"Once you start on this track you are committed to year on year renewal for centuries to balance the global radiation budget."
"But there are big caveats. We know it affects the global water cycle and it accelerates ozone depletion."
The report says planting new forests and biochar would give -0·8W/m2. But they have a greater short-term cooling potential than ocean fertilisation. Iron, nitrogen and phosphorus fertilisation of the oceans combined would only achieve -0·45W/m2.
Over thousands of years, phosphorus addition comes out as one of the best solutions, purely in terms of cooling. "This was my surprise result," says Lenton. "It is generating a considerable carbon sink already."
"I looked at how it is likely to increase this century. It outstrips iron fertilisation of the oceans, suggesting there is too much hype and attention given to iron fertilisation."
While this looks like an efficient carbon sink, other environmental effects, such as large-scale toxic algal blooms may prove unacceptable to ecologists.
Capturing carbon dioxide by growing more plants or using chemicals such as sodium hydroxide to 'scrub' CO2 out of the atmosphere could achieve a -2W/m2 by 2100. "Afforestation and biochar, plus bio-energy capture and storage look pretty promising to me," says Lenton. "They can't solve the problem this century, but are realistic and useful in the long term."
"Biochar in particular seems to have hit a media tipping point: suddenly lots of people have come to the same conclusion and everyone is talking about it."
Globally, the discarded parts of the plants we grow produce a significant amount of waste. Burning this waste in the absence of oxygen converts it to charcoal. This could be used to generate energy, store carbon beneath ground or act as a fertiliser by boosting nutrient retention and so increasing crop productivity.
The 'very large caveats' the researchers allude to are the subject of another paper due out shortly by the same team. It will attempt to quantify the known side effects and environmental risks.
Storm gathers over Indo-German ocean experiment
Geoengineering is not without its critics, as the controversy surrounding an iron fertilisation experiment in the Southern Ocean has shown this week. The Indo-German research experiment to fertilise 300 square kilometres of ocean with six tons of dissolved iron was postponed following complaints from environmental groups.
The complaints prompted the German government to order further evaluations of potential environmental risks. These have now been completed and confirm the results of the original risk assessment.
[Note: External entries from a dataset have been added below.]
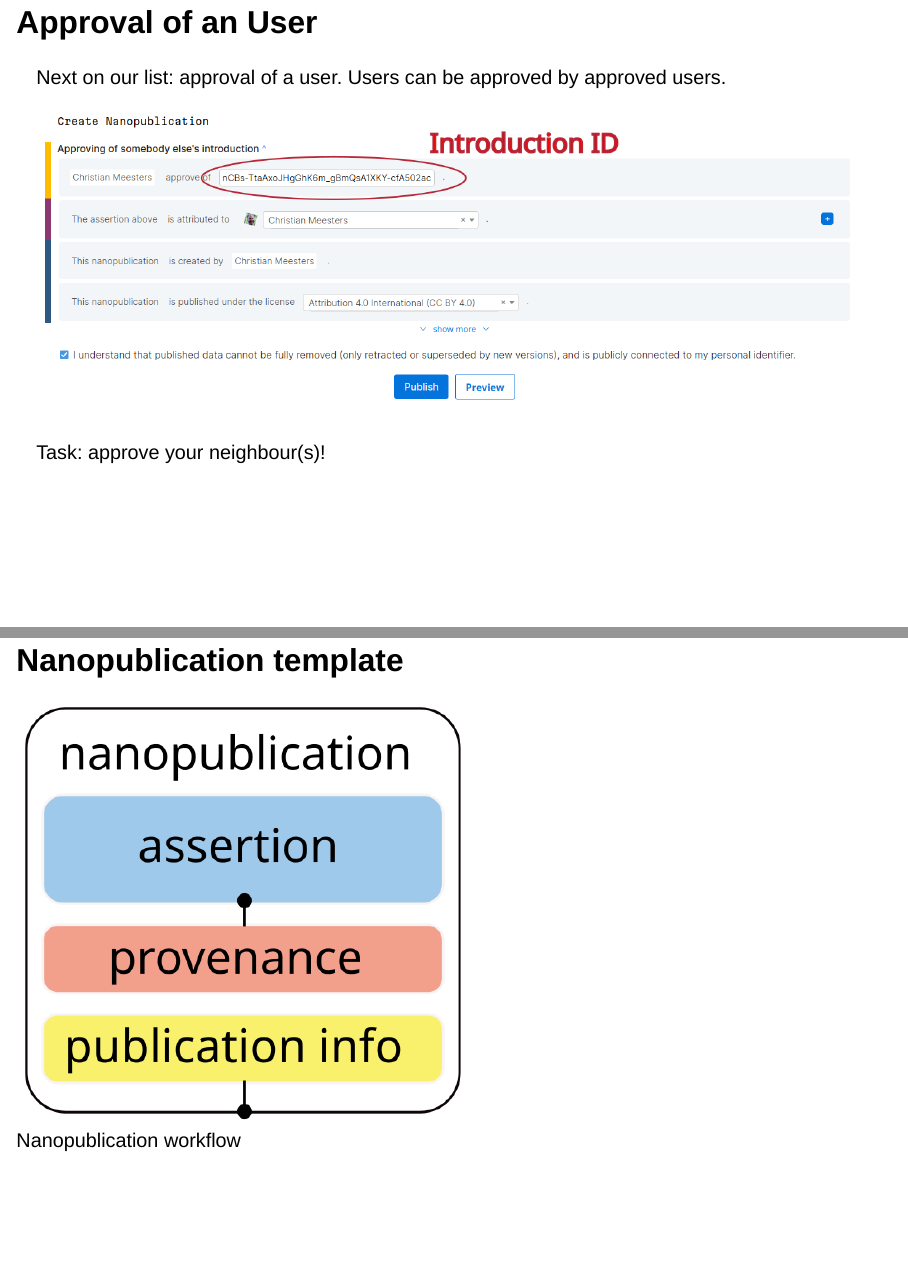
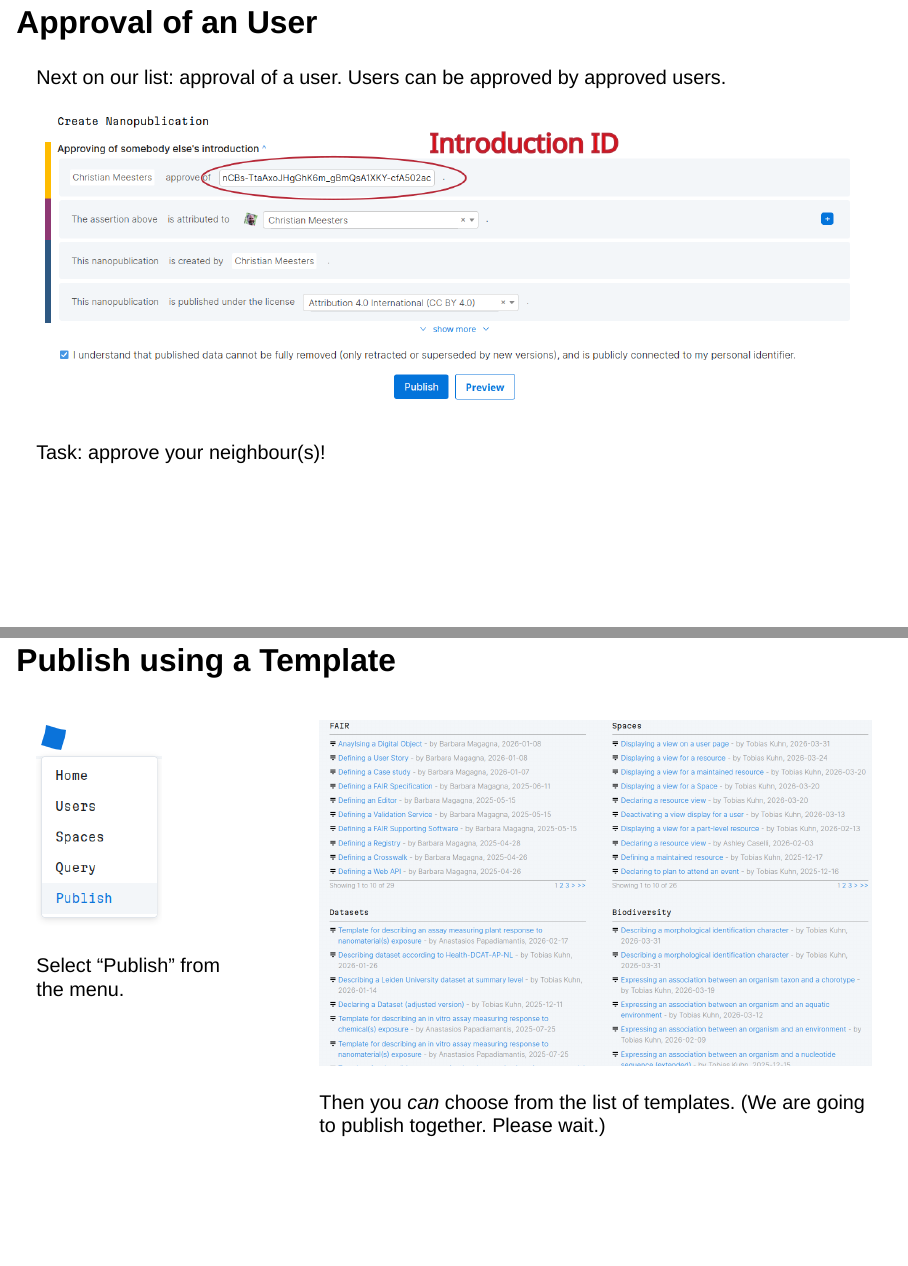
Before and after one commit to SaranjeetKaur/nanopub_101, a Quarto document (slides.qmd): pages 16 and 17 of 19 before the commit and pages 16 and 17 of 20 after it, joined at a grey line. Rendered offline with R 4.5, knitr and Pandoc in place of Quarto, with nearby package versions; drawn as Slidy slides in place of the format the file asks for.

Commit message:
feat: publish with templates intro slide

```diff
--- a/slides.qmd
+++ b/slides.qmd
@@ -116,6 +116,26 @@ Next on our list: approval of a user. Users can be approved by approved users.
 
 Task: approve your neighbour(s)!
 
+## Publish using a Template
+
+:::: {.columns}
+
+::: {.column width="30%"}
+
+![](images/publish_menu.png)
+
+Select "Publish" from the menu.
+:::
+
+::: {.column width="70%"}
+
+![](images/publish_templates.png)
+
+Then you _can_ choose from the list of templates. (We are going to publish together. Please wait.)
+
+:::
+
+::::
 
 ## Nanopublication template
 
```
Also changed, not shown: images/publish_menu.png (added), images/publish_templates.png (added).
The project has been given the green light, but the incident has highlighted how contentious this area of research could become.
'The radiative forcing potential of different climate geo-engineering solutions', Atmospheric Chemistry & Physics Discussions, 2009.